Through her filibuster, Texas State Sen. Wendy Davis managed to delay and publicize a bill winding through Texas's House of Representatives that would severely restrict that state's abortion access. But she and her fellow Democrats couldn't kill it. On Tuesday, the House of Representatives provisionally approved the bill by a vote of 98 to 49, along party lines, following a ten-hour debate flanked by activists on both sides. As The New York Times reports, the bill "sailed out of committee after thousands of people registered their positions and more than 500 people testified until 1:45 a.m. on Tuesday." A final, formal vote is scheduled for Wednesday, the AP reports, and it's expected to pass, then go to the Republican-majority Senate, where it will likely pass as well.
The two camps demonstrating outside the House were easy to distinguish, as supporters of the bill wore blue and opponents wore orange. Some House Democrats and female Republicans opposed to the bill carried coat hangers with them to the podium to speak against it, symbolizing the dangerous at-home abortions they say will take place if abortion clinics close.

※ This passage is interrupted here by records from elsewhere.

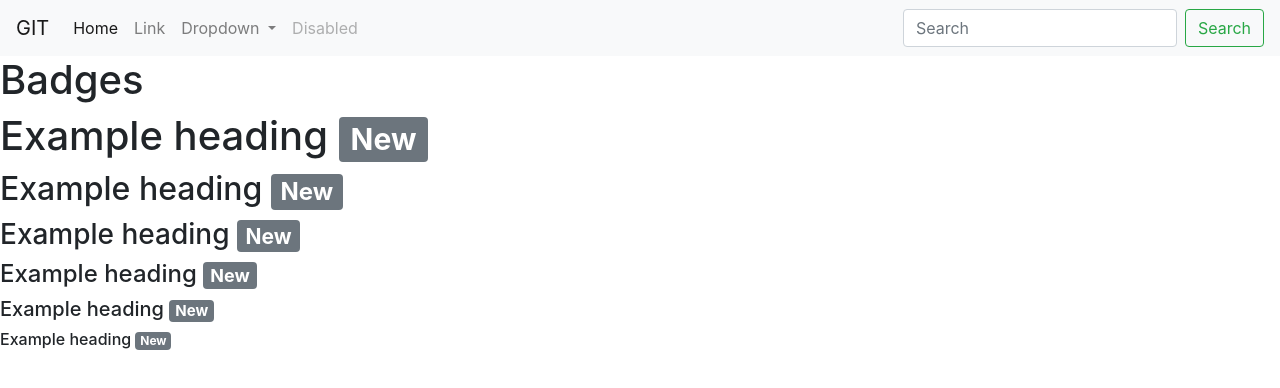
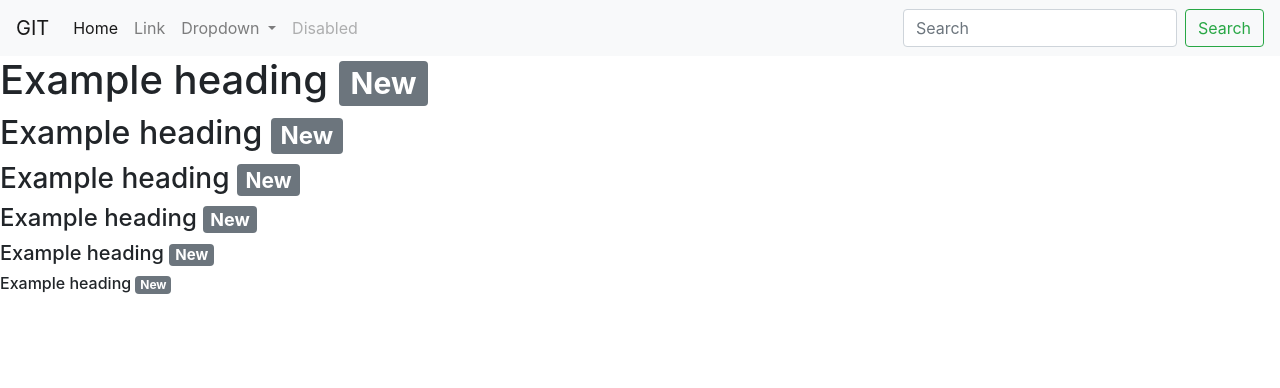
Before and after one commit to rayenhidri2709/git-afpa, a plain HTML site: page badge.html in a window 1280 px wide. Drawn offline with nearby package versions, Linux system fonts and the light colour scheme.

Commit message:
Revert "ajout h1 et config"
This reverts commit d50ab5def34554010dd18792bcb8cb4ac47bec8c.

```diff
--- a/badge.html
+++ b/badge.html
@@ -46,8 +46,6 @@
   </div>
 </nav>
 
-<h1>Badges</h1>
-
 
 <h1>Example heading <span class="badge badge-secondary">New</span></h1>
 <h2>Example heading <span class="badge badge-secondary">New</span></h2>
```
Also changed, not shown: config.txt (deleted).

The bill would "require doctors to have admitting privileges at nearby hospitals, only allow abortions in surgical centers, dictate when abortion pills are taken and ban abortions after 20 weeks," the AP reports. The restrictions "essentially would shut down most abortion clinics in Texas," according to the Fort Worth Star Telegram, which added that final approval in the House could come as early as today.